It's her taste in toy dogs that has really caught on over here, causing every wannabe society blonde to sport an outsize handbag on one arm, and a tiny cuddly dog on the other.
As a nation, we have gone mad for dogs. First it was Roy Keane and his best friend Triggs, the Labrador retriever who acted as conduit of Keano's emotions during the Saipan saga.
Then You're A Star judge Amanda Brunker accompanied by whippet Bob, along with publisher John Ryan and Winky, the one-eyed chihuahua, collared the Late Late Show for a pet special.
More recently Gerry Ryan, Linda Martin, Twink, Ray D'Arcy, Caroline Morahan and Trevor Sargent have all expressed devotion to their four-legged friends.
Ownership of mini-breeds like Miz Hilton's Chihuahua, Tinkerbelle has exploded, along with Maltese, Bichons and Shih Tzus, all of which are high-maintenance in inverse proportion to their size.
The downside is that as dog ownership becomes just another area of aspiration and ostentation, instead of rehousing abandoned animals, we are now more likely to splurge on something that can trace its ancestry right back to the Ark.
Where a rescued dog will cost about €30 in administration fees, and will probably be grateful to boot, pure breeds cost anything up to €1000, and can be spoilt rotten.
Elizabeth Furlong has been breeding Bichon Frisés for the last 15 years. A dog breeder for 50 years, she began with German Shepards, Dobermans and even Irish Wolfhounds but gradually followed the market and moved into toy breeds.
"Life is so fast now, and toy dogs are better adapted to the modern lifestyle," she says. "People don't necessarily have time to take a dog for long walks, or space to keep it in.
"Bichons can be kept in apartments and don't need to be walked once they have access to a garden. Also, they are placid, with an adorable temperament."
Furlong breeds just one litter a year, and often that means only one or two puppies (a German Shepard for example might produce ten or 11).
Partly due to the limited supply, prices start at about €500 and can range right up, "depending on the blood lines."

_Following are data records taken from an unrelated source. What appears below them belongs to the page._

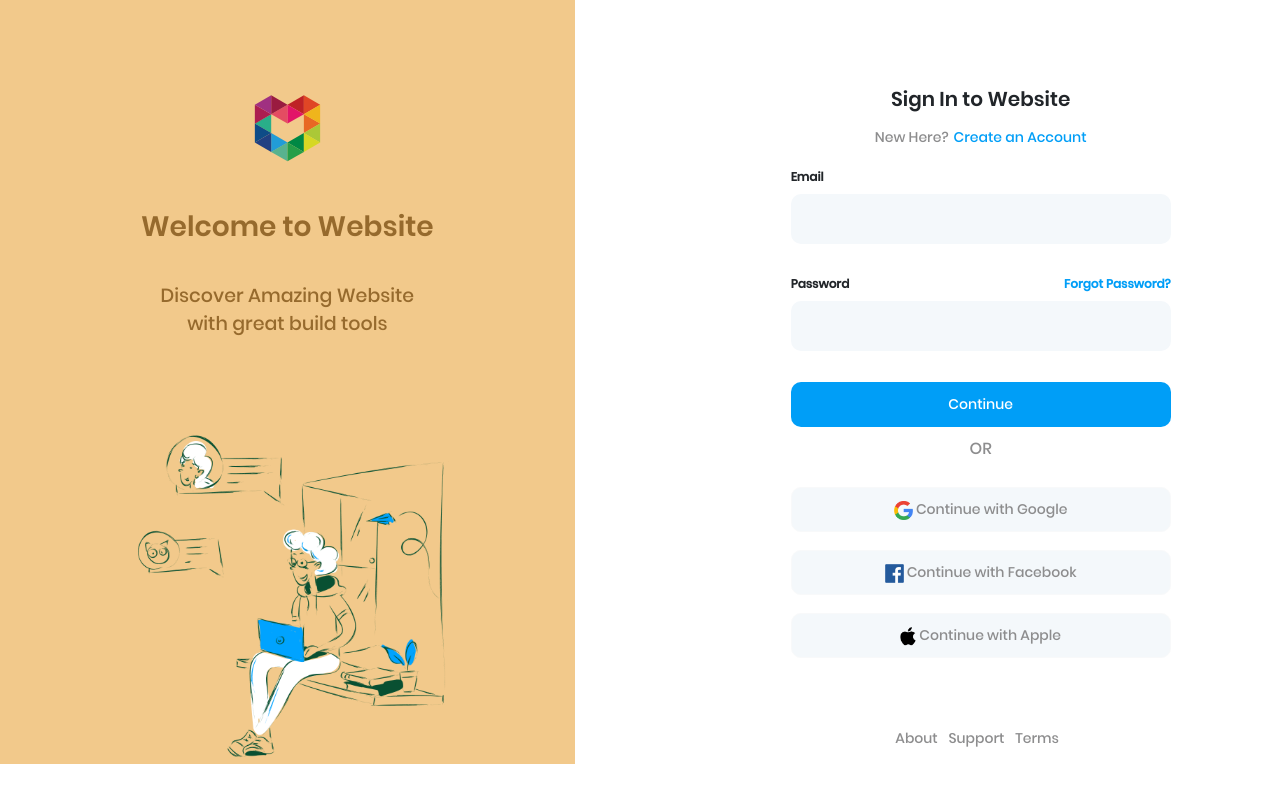
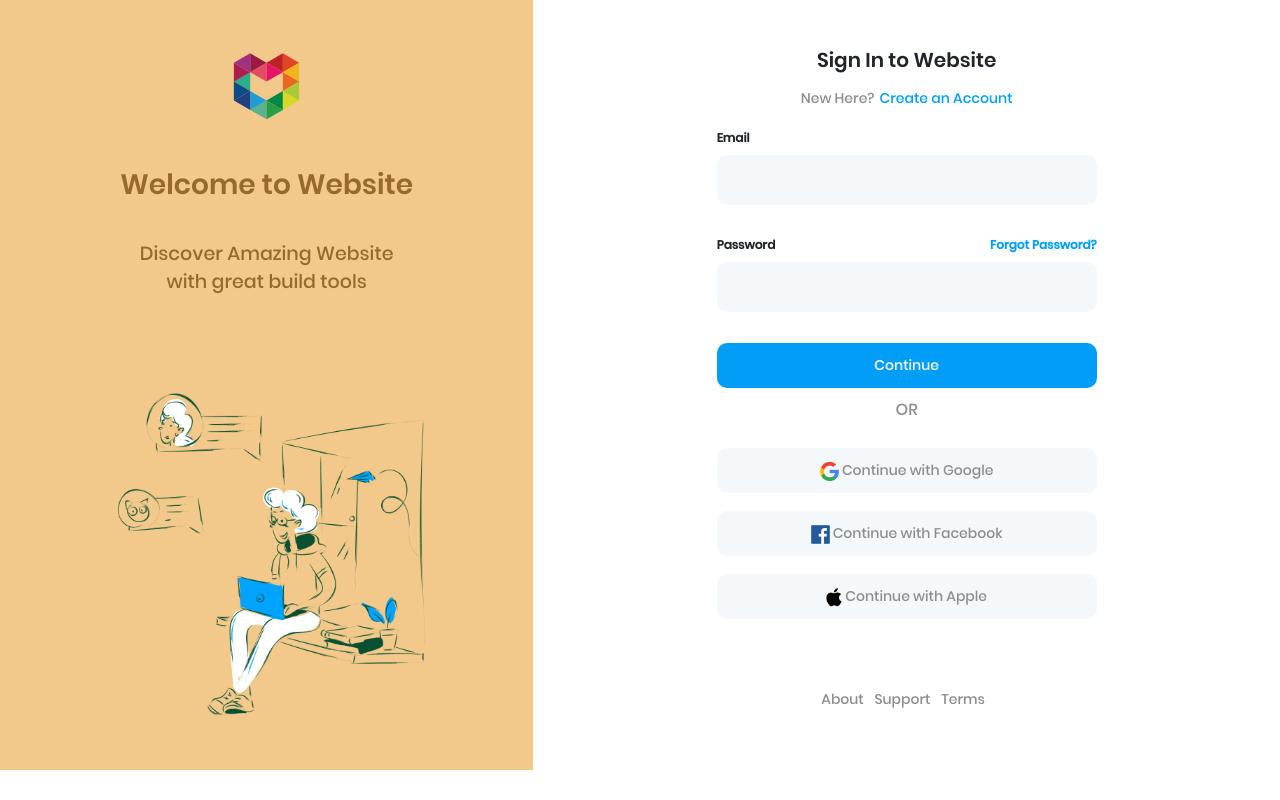
Before and after one commit to nat-gette/test_page_ticktruck, a plain HTML site: page src/index.html in a window 1280 px wide. Drawn offline with Linux system fonts and the light colour scheme; files whose address does not match are found by name.

Commit message:
greed changes

```diff
--- a/src/css/main.css
+++ b/src/css/main.css
@@ -45,10 +45,10 @@
 
 
 .primary__left {
-    display: flex;
-    flex-direction: column;
-    align-items: center;
-    padding: 90px 0 0 0;
+    /* display: flex; */
+    /* flex-direction: column; */
+    /* align-items: center;  */
+    /* padding: 90px 0 0 0; */
     /* height: 100vh; */
     font-family: PoppinsMedium;
     background-color: #f2c98b;
@@ -82,10 +82,10 @@
 }
 
 .primary__right {
-    display: flex;
-    flex-direction: column;
-    align-items: center;
-    padding-top: 87px;
+    /* display: flex; */
+    /* flex-direction: column; */
+    /* align-items: center;  */
+    /* padding-top: 87px; */
     font-family: PoppinsMedium;
 }
 
--- a/src/index.html
+++ b/src/index.html
@@ -13,23 +13,23 @@
     <title>Website</title>
 </head>
 <body>
-    <section class="primary container-xxl">
+    <section class="primary container-fluid">
         <div class="primaty__wrap row ">
 
-            <div class="primary__left col-sm about">
+            <div class="primary__left col-md-5 about p-5 d-flex flex-column align-items-center">
                 <img class="logo about__logo" src="img/Logo.svg" alt="Website Logo">
                 <h2 class="about__title text-center"> Welcome to Website</h2>
                 <p class="about__slogan"> Discover Amazing Website <br> with great build tools</p>
                 <img src="img/primary_about_image.png" alt="Welcome Page Illustration" class="about__image  img-fluid">
             </div>
 
-            <div class="primary__right col-sm offset-md-1 ">
+            <div class="primary__right col-sm-7 p-5 d-flex flex-column align-items-center">
                 <h3 class="sign-in__title"> Sign In to Website</h3>
                 <div class="sign-in__create-acc">
                     <p class="sign-in__text"> New Here? </p>
                     <a class="sign-in__create-link" href="http://createanaccount.am">Create an Account</a>
                 </div>
-                <form class="sign-in__form">
+                <form class="sign-in__form ">
                     <div class="mb-3 sign-in__email">
                         <label for="exampleInputEmail1" class="form-label sign-in__input-label ">Email</label>
                         <input type="email" class="form-control sign-in__input sign-in__input--email"  name="email" id="exampleInputEmail1" aria-describedby="emailHelp">
```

A Maltese puppy from a reputable breeder will cost about €850, while Papillons start at about €700.
Pedigree pups from good homes are usually sold at about 10 weeks, and will have been registered and micro-chipped. There are a number of intensive puppy farms (though many are currently the subject of official investigation) and dogs from such disreputable sources are definitely cheaper, but are best avoided as they may have health, temperment or genetic problems.
The act of buying a show dog is just the first step in the financial commitment stakes.

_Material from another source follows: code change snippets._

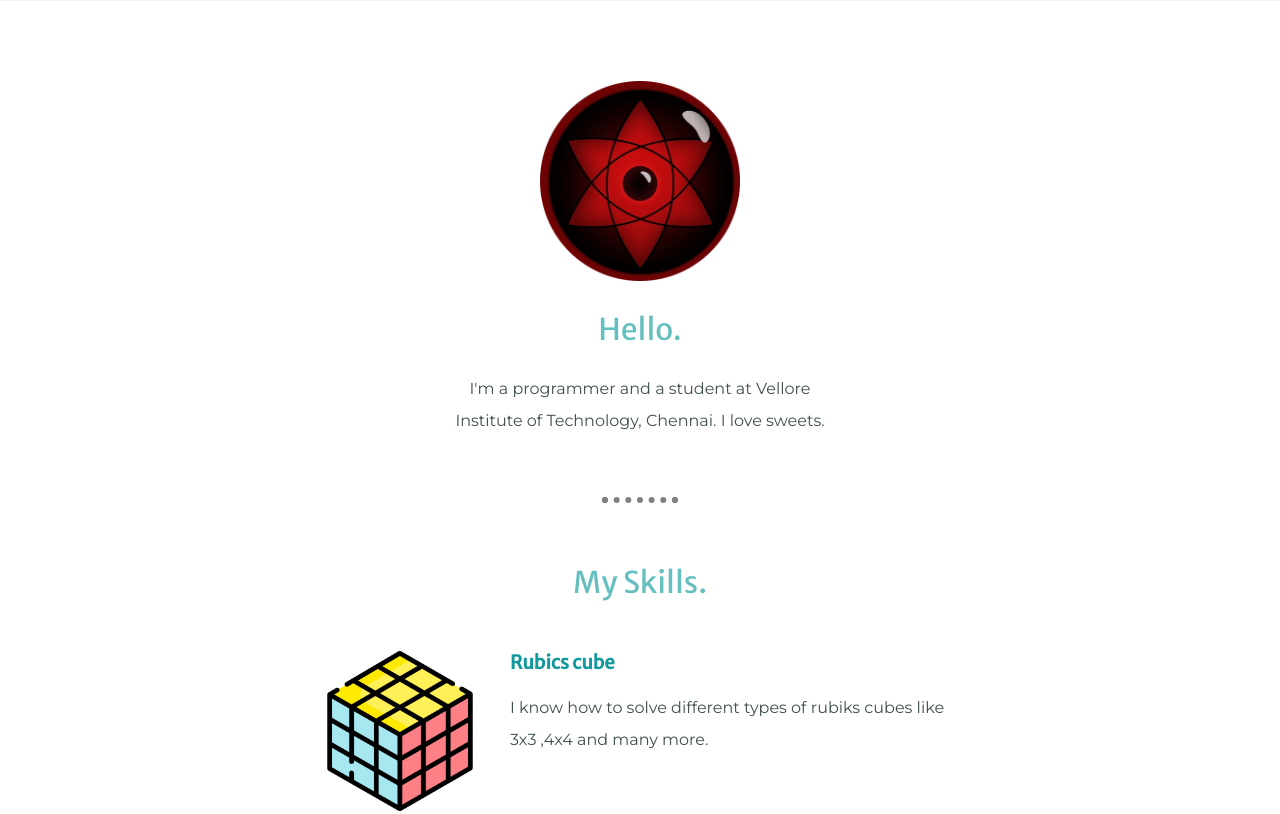
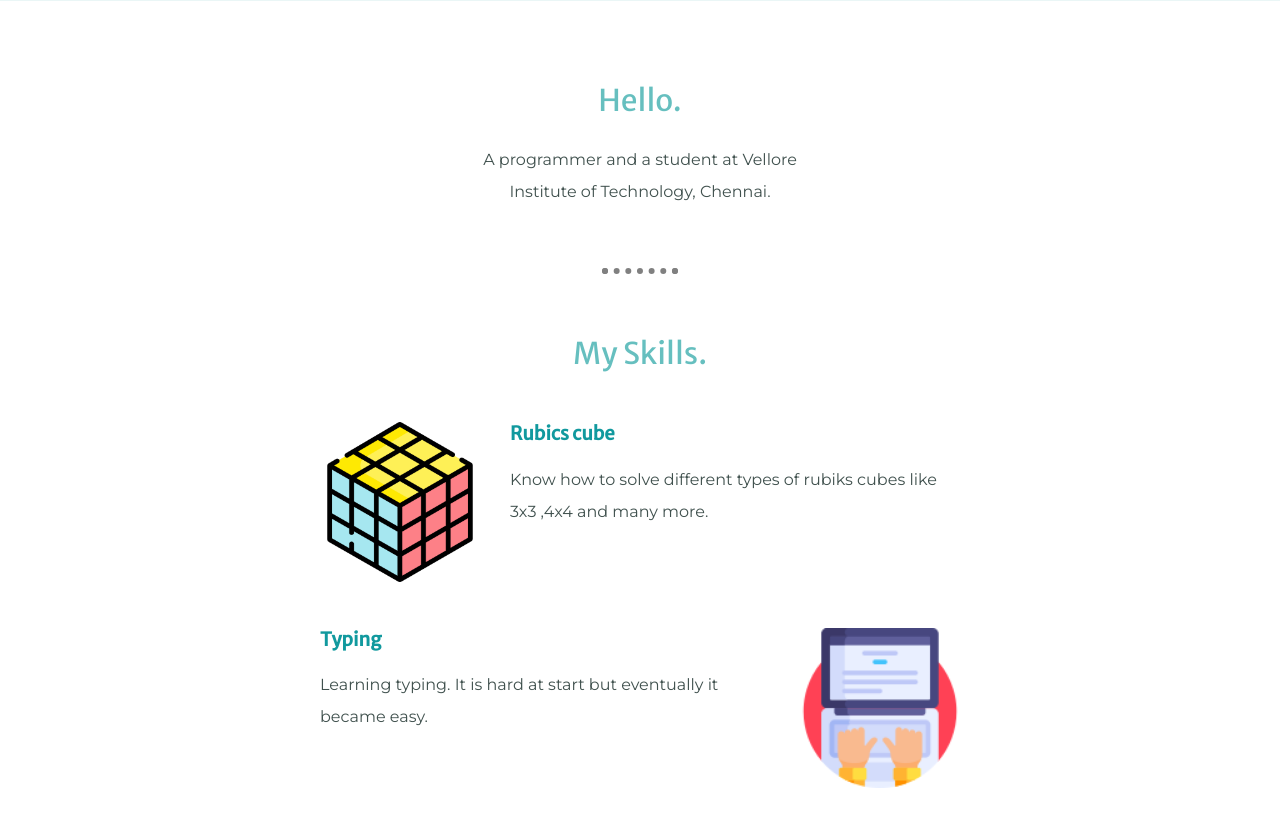
Before and after one commit to unknowner12/Website, a plain HTML site: page index.html in a window 1280 px wide. Shown: the part 624-1438 px from the top of the page. Drawn offline with Linux system fonts and the light colour scheme.

Commit message:
Update index.html

```diff
--- a/index.html
+++ b/index.html
@@ -19,9 +19,9 @@
       <img class="mountain" src="images/mountain.png" alt="mountain-image">
     </div>
     <div class="middle-container">      <div class="profile">
-        <img class="sharin" src="images/img.png" alt="sharingan-image">
+<!--         <img class="sharin" src="images/img.png" alt="sharingan-image"> -->
         <h2>Hello.</h2>
-        <p class="intro">I'm a programmer and a student at Vellore Institute of Technology, Chennai. I love sweets.</p>
+        <p class="intro">A programmer and a student at Vellore Institute of Technology, Chennai.</p>
       </div>
       <hr>
       <div class="skills">
@@ -30,7 +30,7 @@
         <div class="skill-row">
           <img class="cube" src="images/cube.png" alt="cube">
           <h3>Rubics cube</h3>
-          <p>I know how to solve different types of rubiks cubes like 3x3 ,4x4 and many more.</p>
+          <p>Know how to solve different types of rubiks cubes like 3x3 ,4x4 and many more.</p>
         </div>
         <div class="skill-row">
           <img class="typing" src="images/typing.png" alt="type-image">
```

Quite apart from vets bills - neutering alone is several hundred euro - there is now a brave new world of doggy accessories and grooming to explore.

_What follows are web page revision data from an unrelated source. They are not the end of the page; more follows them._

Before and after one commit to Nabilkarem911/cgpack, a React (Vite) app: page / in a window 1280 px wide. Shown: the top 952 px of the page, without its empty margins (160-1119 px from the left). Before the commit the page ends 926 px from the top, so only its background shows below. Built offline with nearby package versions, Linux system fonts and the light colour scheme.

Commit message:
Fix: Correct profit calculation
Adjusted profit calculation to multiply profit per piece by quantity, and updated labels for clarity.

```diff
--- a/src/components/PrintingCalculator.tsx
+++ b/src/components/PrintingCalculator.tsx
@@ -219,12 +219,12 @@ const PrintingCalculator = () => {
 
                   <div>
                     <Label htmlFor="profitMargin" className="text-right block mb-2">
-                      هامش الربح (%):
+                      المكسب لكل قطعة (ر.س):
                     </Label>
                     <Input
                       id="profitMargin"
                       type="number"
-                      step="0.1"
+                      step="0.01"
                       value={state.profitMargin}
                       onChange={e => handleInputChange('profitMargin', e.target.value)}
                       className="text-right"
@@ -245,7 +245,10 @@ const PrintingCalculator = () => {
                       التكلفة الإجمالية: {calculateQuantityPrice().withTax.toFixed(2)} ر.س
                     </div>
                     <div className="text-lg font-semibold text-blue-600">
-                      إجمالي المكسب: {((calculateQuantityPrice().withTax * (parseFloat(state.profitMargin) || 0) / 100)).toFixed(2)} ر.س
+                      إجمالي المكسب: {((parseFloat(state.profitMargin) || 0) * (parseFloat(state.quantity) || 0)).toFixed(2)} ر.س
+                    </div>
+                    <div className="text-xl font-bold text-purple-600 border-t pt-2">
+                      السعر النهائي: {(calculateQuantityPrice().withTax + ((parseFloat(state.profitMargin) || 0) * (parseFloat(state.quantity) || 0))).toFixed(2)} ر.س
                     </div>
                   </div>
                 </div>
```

Dogs and fashion have always gone together. Remember Philip Treacy and his devotion to Mr Pig, a hairless Jack Russell, now sadly-deceased? Alexander McQueen had a similar love-affair with a pug.
Then there's Geri and her Shih-tzu, Harry; Puff Daddy and his fluffy Maltese, even Anna Nicole Smith claimed her closest relationship was with Sugar Pie, a black spaniel of sorts.
No wonder the House of Fayed, otherwise known as Harrods, has jumped on the bandwagon.
For the last three years the jet-set department store has been running Pet-a-Porter, an alterno-fashion show where dogs model day and evening wear by Ralph Lauren, Burberry, Gucci, Louis Vuitton, and even Chanel.
Over here, try Mutt Ugly, a pet owner's paradise on Charlemont Street, opened last October by Sinead Deegan.
The boutique has cat treats costing about €1 sitting alongside custom-made leather doggy travel cases for €1400.
Then there are swarovsky crystal dog collars for about €25 and a range of hand-made coats from €40.
Now we know why they call it a dog's life . . .